Narrator: This is Science Today. A multi-center study led by University of California, San Diego researchers has found that ALS, a neurodegenerative disease also known as Lou Gehrig's disease, can either be damaged or saved from degeneration by neighboring non-neuronal cells. Lead author of the study, Don Cleveland, says in this case the neighborhood very much matters.
Cleveland: Mutant neurons, which one had originally predicted to be irrevocably targeted for toxicity, can be saved if they are surrounded by good, non-neuronal neighbors. And conversely, if you have a perfectly normal neuron finding itself in a bad neighborhood surrounded by mutant expressing non-neuronal cells, that neuron becomes damaged.
Narrator: These findings may have major implications in the future treatment of the disease.

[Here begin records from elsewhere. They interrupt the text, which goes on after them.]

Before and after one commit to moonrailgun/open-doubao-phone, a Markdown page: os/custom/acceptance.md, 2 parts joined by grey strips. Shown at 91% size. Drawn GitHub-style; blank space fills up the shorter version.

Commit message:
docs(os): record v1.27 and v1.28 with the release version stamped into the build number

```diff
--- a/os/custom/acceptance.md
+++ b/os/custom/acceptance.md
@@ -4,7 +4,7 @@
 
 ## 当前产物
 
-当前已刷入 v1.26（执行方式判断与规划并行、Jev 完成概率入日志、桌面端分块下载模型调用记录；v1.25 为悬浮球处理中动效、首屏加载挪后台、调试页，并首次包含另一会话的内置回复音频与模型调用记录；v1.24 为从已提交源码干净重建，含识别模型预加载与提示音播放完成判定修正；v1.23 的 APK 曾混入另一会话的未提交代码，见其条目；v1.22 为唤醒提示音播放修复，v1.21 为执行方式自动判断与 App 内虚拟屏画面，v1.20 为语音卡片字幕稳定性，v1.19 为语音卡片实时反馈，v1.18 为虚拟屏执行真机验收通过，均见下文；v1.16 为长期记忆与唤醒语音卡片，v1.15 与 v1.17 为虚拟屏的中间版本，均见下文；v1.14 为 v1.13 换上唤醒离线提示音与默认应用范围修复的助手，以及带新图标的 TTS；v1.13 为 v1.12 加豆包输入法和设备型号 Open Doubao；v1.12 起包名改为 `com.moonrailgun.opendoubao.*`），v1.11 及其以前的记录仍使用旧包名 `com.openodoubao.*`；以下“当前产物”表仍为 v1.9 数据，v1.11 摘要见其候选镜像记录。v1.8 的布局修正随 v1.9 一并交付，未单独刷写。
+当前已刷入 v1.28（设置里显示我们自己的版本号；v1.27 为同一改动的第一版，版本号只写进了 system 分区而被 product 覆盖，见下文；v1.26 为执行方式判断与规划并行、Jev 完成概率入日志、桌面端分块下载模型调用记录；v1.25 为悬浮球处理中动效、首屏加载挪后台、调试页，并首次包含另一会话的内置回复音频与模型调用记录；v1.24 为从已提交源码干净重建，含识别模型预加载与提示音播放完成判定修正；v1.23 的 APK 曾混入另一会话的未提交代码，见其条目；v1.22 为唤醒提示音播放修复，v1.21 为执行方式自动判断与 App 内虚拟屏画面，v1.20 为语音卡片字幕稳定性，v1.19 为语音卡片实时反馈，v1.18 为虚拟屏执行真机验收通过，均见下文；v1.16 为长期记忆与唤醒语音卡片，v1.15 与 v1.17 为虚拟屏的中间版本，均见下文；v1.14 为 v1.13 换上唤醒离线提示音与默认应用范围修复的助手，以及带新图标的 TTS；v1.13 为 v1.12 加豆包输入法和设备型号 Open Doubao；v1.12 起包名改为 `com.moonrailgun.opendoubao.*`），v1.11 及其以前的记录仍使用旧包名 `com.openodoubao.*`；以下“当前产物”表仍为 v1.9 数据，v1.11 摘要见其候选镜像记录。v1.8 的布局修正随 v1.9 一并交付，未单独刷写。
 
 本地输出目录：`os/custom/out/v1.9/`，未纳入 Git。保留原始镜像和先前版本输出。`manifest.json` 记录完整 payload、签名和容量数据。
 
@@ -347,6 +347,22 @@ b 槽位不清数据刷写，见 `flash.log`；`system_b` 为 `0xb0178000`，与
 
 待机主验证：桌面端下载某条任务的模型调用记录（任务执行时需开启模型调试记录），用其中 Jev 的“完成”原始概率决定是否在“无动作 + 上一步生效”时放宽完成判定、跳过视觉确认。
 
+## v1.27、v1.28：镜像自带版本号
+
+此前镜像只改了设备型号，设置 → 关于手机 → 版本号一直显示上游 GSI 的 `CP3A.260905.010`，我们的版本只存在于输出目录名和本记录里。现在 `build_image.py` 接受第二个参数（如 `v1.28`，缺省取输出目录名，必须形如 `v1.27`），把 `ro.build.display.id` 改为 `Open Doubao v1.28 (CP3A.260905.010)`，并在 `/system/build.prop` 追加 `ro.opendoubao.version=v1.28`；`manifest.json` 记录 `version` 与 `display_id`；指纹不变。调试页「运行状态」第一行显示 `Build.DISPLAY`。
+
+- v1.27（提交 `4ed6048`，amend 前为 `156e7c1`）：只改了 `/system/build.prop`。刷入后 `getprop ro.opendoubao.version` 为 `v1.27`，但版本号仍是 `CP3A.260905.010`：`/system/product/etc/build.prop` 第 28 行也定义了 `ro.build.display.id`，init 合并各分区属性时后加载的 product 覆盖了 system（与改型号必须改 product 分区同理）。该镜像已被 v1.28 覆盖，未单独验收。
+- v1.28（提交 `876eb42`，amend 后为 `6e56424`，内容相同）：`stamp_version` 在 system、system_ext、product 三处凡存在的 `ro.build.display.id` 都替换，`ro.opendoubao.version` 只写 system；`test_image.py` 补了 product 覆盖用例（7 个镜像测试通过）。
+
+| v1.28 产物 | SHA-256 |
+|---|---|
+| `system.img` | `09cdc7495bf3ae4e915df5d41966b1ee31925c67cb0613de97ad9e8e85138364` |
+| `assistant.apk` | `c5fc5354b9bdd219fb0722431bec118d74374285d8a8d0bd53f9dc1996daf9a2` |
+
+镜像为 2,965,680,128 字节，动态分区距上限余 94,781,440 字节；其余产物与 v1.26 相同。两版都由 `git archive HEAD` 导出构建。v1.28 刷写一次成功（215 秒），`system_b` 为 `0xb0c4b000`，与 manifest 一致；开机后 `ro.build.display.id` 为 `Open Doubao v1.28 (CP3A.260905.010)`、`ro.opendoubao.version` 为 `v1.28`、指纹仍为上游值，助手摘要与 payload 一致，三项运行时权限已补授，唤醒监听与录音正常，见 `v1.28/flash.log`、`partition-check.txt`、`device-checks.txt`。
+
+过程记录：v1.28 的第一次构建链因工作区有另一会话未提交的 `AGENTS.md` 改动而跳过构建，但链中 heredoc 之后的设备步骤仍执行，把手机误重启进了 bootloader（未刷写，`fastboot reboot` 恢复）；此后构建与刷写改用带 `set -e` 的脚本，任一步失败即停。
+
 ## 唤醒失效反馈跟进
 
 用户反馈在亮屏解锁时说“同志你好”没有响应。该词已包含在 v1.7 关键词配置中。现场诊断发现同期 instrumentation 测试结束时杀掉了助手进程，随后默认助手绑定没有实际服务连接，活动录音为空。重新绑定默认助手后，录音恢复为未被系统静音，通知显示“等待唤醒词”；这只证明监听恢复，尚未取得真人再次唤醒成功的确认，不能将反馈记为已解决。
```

Cleveland: The best news is in terms of therapeutic approaches, that one doesn't really need to limit therapies to direct them toward the neurons, because the toxicity isn't just the neurons – it's the surrounding cells, too.
Narrator: For Science Today, I'm Larissa Branin.